State Sen. Carlos Uresti leaves San Antonio's federal courthouse after being indicted on fraud and bribery charges
After the feds raided his downtown law office earlier this year, it seemed like just a matter of time before State Sen. Carlos Uresti faced legal trouble for his involvement in a now-defunct fracking company accused of defrauding investors.
So when the feds unsealed criminal indictments against Uresti this week, the surprise was not so much that he'd been charged but rather that prosectors have built another separate case against the longstanding San Antonio lawmaker, charging him in an alleged bribery scandal to secure a private prison contract at a West Texas detention center where inmates have rioted over squalid conditions.
On Thursday, the official that Uresti is accused of helping bribe signed a plea deal with federal prosecutors, as first reported by the Express-News
, agreeing to "fully cooperate" in the investigation.
Uresti was charged earlier this week with conspiracy to commit bribery and money laundering alongside Vernon C. Farthing III, president of Physicians Network Alliance, a company that
in 2006 was awarded the multi-million dollar contract to provide healthcare for inmates at the Reeves County Detention Center, which largely houses border crossers charged with illegal re-entry.
As we reported earlier this week
, civil rights groups have long claimed that inmates in Reeves County suffer from dangerously deficient health care. In 2008, inmates rioted at the facility, setting mattresses on fire and taking staff hostage after an epileptic prisoner died from a seizure he suffered in solitary confinement after complaining that staff had withheld his anti-seizure meds. Carl Takei, a staff attorney with the ACLU's National Prison Project, reacted to the charges this way: "If the allegations in the indictment are correct, then people getting rich off this contract led directly to human suffering inside that prison."

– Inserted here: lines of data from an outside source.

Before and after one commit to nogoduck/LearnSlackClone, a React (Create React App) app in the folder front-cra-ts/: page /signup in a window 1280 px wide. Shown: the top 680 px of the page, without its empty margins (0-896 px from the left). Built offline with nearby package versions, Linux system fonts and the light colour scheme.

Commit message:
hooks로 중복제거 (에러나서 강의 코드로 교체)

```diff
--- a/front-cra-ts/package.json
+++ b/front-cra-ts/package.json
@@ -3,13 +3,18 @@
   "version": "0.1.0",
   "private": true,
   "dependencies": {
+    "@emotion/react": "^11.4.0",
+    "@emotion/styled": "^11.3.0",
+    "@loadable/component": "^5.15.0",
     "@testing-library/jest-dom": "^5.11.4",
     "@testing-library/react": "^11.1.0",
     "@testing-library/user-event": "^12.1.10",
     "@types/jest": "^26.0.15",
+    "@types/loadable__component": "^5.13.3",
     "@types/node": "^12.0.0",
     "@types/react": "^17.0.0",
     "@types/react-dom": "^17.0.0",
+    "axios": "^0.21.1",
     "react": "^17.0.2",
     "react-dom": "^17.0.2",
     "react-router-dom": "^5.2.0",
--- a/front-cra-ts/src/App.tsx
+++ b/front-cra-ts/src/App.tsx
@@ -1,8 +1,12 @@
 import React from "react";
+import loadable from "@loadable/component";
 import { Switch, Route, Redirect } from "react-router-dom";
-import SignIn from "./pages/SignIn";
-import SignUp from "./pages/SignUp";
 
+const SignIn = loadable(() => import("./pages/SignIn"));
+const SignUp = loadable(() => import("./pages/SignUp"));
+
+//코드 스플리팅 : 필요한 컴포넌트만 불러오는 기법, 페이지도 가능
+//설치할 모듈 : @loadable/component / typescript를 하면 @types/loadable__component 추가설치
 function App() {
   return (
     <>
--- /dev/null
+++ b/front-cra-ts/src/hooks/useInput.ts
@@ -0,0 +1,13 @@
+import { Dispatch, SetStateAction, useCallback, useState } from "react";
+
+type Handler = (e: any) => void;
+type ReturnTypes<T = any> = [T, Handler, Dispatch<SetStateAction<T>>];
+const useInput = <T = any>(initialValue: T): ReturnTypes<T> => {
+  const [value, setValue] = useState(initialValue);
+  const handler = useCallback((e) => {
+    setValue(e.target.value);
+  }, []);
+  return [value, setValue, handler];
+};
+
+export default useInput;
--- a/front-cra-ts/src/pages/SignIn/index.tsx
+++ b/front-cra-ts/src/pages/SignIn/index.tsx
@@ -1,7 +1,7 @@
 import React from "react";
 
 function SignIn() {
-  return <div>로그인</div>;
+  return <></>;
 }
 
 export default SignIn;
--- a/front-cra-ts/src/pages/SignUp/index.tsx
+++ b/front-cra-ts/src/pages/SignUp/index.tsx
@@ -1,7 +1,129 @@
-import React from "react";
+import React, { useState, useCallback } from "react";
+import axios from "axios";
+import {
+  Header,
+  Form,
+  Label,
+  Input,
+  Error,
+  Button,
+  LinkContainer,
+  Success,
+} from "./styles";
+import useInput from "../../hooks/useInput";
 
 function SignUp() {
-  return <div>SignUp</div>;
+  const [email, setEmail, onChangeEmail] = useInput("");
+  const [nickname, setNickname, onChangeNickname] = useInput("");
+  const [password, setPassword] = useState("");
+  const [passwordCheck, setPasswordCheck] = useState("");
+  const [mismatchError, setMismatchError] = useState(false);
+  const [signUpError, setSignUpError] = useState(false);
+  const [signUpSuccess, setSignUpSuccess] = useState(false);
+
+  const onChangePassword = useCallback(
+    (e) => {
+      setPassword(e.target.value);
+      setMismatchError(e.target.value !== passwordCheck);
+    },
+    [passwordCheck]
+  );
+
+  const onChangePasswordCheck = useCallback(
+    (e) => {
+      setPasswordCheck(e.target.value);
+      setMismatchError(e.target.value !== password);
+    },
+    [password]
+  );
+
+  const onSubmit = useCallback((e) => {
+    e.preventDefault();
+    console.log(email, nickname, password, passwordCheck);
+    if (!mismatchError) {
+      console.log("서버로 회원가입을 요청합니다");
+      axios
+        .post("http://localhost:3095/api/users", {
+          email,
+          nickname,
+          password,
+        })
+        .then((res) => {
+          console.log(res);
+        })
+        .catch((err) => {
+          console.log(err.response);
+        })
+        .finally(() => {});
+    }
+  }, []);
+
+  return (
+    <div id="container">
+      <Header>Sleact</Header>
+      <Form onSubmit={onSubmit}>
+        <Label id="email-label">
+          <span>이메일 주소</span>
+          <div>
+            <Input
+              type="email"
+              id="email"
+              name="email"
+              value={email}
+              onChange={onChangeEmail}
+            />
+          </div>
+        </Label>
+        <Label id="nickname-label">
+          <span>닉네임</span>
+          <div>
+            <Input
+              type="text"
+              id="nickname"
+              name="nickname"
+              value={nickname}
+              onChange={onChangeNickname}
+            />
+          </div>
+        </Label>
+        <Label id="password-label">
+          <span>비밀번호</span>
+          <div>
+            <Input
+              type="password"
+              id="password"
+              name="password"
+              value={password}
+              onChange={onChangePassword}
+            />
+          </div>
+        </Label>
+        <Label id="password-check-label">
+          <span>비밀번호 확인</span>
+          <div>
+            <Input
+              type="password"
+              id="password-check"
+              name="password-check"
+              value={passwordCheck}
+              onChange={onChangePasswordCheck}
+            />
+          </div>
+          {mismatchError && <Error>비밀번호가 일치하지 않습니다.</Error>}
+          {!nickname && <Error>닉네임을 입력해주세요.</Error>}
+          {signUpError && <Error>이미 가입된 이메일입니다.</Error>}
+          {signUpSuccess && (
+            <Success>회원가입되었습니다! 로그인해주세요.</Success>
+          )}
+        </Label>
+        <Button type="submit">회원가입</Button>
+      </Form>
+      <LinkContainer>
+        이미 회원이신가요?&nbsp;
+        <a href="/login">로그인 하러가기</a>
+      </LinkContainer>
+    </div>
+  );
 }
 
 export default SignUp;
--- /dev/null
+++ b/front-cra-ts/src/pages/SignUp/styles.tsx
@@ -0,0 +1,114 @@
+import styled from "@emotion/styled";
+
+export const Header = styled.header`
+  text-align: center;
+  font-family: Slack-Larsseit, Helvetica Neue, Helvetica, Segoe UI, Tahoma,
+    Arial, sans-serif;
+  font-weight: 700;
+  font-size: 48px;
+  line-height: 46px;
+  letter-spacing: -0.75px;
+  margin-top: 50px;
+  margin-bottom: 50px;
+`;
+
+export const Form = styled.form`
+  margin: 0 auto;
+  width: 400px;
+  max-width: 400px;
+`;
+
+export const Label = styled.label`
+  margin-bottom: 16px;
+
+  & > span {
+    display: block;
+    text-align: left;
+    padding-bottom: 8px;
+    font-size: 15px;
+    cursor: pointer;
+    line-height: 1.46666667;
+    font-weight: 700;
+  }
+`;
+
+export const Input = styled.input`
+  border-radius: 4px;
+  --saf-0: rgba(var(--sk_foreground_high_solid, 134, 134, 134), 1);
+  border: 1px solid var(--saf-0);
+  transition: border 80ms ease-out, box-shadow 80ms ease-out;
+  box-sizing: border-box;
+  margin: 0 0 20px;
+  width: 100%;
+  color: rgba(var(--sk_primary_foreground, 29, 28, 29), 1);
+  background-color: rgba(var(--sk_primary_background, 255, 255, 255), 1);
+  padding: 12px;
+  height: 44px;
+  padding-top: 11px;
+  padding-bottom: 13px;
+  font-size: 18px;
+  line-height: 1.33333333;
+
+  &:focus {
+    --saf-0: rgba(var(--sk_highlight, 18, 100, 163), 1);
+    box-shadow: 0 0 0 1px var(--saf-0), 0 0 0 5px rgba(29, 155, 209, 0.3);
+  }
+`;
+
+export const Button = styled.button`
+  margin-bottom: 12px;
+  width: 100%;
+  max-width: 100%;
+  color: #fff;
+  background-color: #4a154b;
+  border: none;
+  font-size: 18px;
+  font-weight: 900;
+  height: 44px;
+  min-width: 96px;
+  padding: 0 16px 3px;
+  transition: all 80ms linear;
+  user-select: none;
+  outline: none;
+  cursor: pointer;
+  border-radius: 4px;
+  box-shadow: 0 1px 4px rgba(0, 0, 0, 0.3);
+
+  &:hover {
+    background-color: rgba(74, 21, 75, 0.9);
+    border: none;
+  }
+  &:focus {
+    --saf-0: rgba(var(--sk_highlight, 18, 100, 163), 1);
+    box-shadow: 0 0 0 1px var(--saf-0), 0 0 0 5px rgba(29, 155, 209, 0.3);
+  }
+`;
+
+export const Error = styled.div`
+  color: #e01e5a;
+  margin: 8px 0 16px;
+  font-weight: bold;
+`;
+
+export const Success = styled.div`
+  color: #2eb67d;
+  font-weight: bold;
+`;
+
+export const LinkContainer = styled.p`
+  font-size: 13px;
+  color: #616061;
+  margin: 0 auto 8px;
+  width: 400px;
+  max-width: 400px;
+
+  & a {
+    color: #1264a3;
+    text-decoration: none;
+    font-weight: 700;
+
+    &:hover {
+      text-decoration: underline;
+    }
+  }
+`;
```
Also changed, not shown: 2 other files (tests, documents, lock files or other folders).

Court records unsealed this week allege that former Reeves County Judge Jimmy Galindo agreed to shepherd PNA's the contract through the local commissioners court (which is in charge of subcontracting out services at Reeves) in exchange for kickbacks and the "promises of future payments" from the company. The feds claim PNA then hired Uresti as a "consultant" for "marketing services" who in reality acted as the middleman for bribe money flowing to the county judge. Prosecutors say PNA and its "successor companies" paid Uresti some $120,000 a year for the past decade, about half of which Uresti then paid out to Galindo.
Galindo's plea agreement, signed late Thursday, claims he gave PNA inside information to help the company craft a lucrative bid. Court documents also accuse Uresti of using his law firm and consulting company, Turning Point Strategies, to "hide and cover-up this conspiracy from the taxpayers, citizens and county commissioners of Reeves County."
Lawyers for both Uresti and Farthing have said they look forward to proving their innocence in court.